According to the February 13 report, leadership at Special Operations Joint Task Force-Operation Inherent Resolve (SOJTF-OIR) - which is part of Combined Joint Task Force-OIR (CJTF-OIR), the US military’s mission in Syria - failed to properly account for nearly $716 million in weapons procured for distribution to US-backed rebels fighting against the Syrian government. In addition to not maintaining comprehensive lists of all equipment purchased and received, the weapons were stored improperly, allowing them to rust and leaving them vulnerable to theft.
The report notes that personnel with 1st Theater Sustainment Command (TSC) “did not properly store or secure CTEF-S [Counter-Islamic State of Iraq and Syria Train and Equip Fund] equipment at the BPC [Building Partners Capacity] Kuwait warehouse in accordance with DoD guidance, Army regulations, or SOJTF-OIR standard operating procedures. For example, 1st TSC personnel stored weapons outside in metal shipping containers, exposing the equipment to harsh environmental elements, such as heat and humidity.”
“This occurred because SOJTF-OIR personnel did not divest or dispose of CTEF-S equipment, which led to overcrowding at the BPC Kuwait warehouse,” the Department of Defense Inspector General wrote on Monday, when the audit was released to the public. “In addition, according to 1st TSC’s inventory records, 1st TSC personnel stored 4,144 Category II weapons (sensitive weapons), such as machine guns and grenade launchers, outside in metal shipping containers and not in a facility that met the requirement for storing Category II weapons.”
The IG further notes that the failure to account for equipment already procured makes using the $173.2 million set aside for equipment for Syrian rebels in fiscal year 2020 all the more difficult, since “SOJTF-OIR personnel could order equipment that SOJTF-OIR already has in stock, risking unnecessary spending of CTEF-S funds and further overcrowding the BPC Kuwait warehouse resulting in equipment being stored outside.”
The Pentagon’s Train and Equip program in Syria is the public-facing part of a two-pronged effort to cultivate rebel forces in Syria capable of overthrowing Syrian President Bashar al-Assad as well as pushing back Daesh. According to a Congressional Research Service (CRS) report updated on February 12, the program has seen more than $2.3 billion allocated towards it between fiscal years 2015 and 2021.
CTEF was expected to prepare thousands of fighters in Syria for battle, and Washington closely coordinated the effort with Ankara, which ensured Turkish-backed proxy fighters in northern Syria got the best pick of weapons. Just a few dozen of the tens of thousands of fighters expected by the program have actually been trained, but the program succeeded at arming Kurdish militias in the country’s east, which successfully carried the fight to Daesh.

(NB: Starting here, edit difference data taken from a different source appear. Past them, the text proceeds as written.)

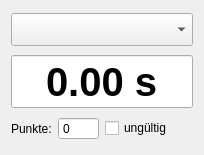
First picture: the form in gui/data.ui, repository rhaschke/SMD, before the edit.
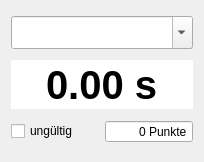
Second picture: the form after the edit. Custom widgets are drawn as their Qt base class.

The edit to the form file:
```diff
--- a/gui/data.ui
+++ b/gui/data.ui
@@ -7,17 +7,20 @@
     <x>0</x>
     <y>0</y>
     <width>204</width>
-    <height>155</height>
+    <height>162</height>
    </rect>
   </property>
   <layout class="QVBoxLayout" name="verticalLayout">
    <item>
-    <widget class="QComboBox" name="name">
+    <widget class="TeamComboBox" name="team">
      <property name="font">
       <font>
        <pointsize>16</pointsize>
       </font>
      </property>
+     <property name="editable">
+      <bool>true</bool>
+     </property>
     </widget>
    </item>
    <item>
@@ -32,6 +35,9 @@
        <bold>true</bold>
       </font>
      </property>
+     <property name="frame">
+      <bool>false</bool>
+     </property>
      <property name="alignment">
       <set>Qt::AlignCenter</set>
      </property>
@@ -48,30 +54,6 @@
    </item>
    <item>
     <layout class="QHBoxLayout" name="horizontalLayout">
-     <item>
-      <layout class="QFormLayout" name="formLayout">
-       <property name="formAlignment">
-        <set>Qt::AlignLeading|Qt::AlignLeft|Qt::AlignVCenter</set>
-       </property>
-       <item row="0" column="0">
-        <widget class="QLabel" name="label_points">
-         <property name="text">
-          <string>Punkte:</string>
-         </property>
-        </widget>
-       </item>
-       <item row="0" column="1">
-        <widget class="QSpinBox" name="points">
-         <property name="readOnly">
-          <bool>true</bool>
-         </property>
-         <property name="buttonSymbols">
-          <enum>QAbstractSpinBox::NoButtons</enum>
-         </property>
-        </widget>
-       </item>
-      </layout>
-     </item>
      <item>
       <widget class="QCheckBox" name="invalid">
        <property name="layoutDirection">
@@ -82,10 +64,33 @@
        </property>
       </widget>
      </item>
+     <item>
+      <widget class="QSpinBox" name="points">
+       <property name="alignment">
+        <set>Qt::AlignRight|Qt::AlignTrailing|Qt::AlignVCenter</set>
+       </property>
+       <property name="readOnly">
+        <bool>true</bool>
+       </property>
+       <property name="buttonSymbols">
+        <enum>QAbstractSpinBox::NoButtons</enum>
+       </property>
+       <property name="suffix">
+        <string> Punkte</string>
+       </property>
+      </widget>
+     </item>
     </layout>
    </item>
   </layout>
  </widget>
+ <customwidgets>
+  <customwidget>
+   <class>TeamComboBox</class>
+   <extends>QComboBox</extends>
+   <header>gui.widgets</header>
+  </customwidget>
+ </customwidgets>
  <resources/>
  <connections/>
 </ui>
```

As the US Army steadily pares down its forces in Syria, the CTEF continues to receive funding as support for Kurdish fighters, styled as the Syrian Democratic Forces. However, a militia called Maghawir al-Thawra (the Revolutionary Commando Army) continues to receive a small amount of support from the US to continue its patrols around the remote at-Tanf US base in extreme southern Syria, the CRS report notes.
The quieter counterpart to Train and Equip was the CIA’s Operation Timber Sycamore, a program on which more than $1 billion was spent by the time US President Donald Trump ended it in 2017. It trained thousands of fighters, but like CTEF, it also funneled weapons to al-Qaeda-connected groups like the al-Nusra Front. Reorganized as Hay’at Tahrir ash-Sham, the group is now supported by Turkey in Idlib Governorate against Russian and Syrian government forces.
The Russian Reconciliation Center for Syria said earlier this week that US forces in northeastern Syria were “intensively saturating the territory east of the Euphrates river with weapons and ammunition,” noting the arrival of 13 military convoys in the region from Iraq since the start of the year.
Russian Rear Adm. Oleg Zhuravlev, who heads the center, noted the weapons are being used both in clashes between rival militant groups as well as against Turkish-backed forces in northern Syria.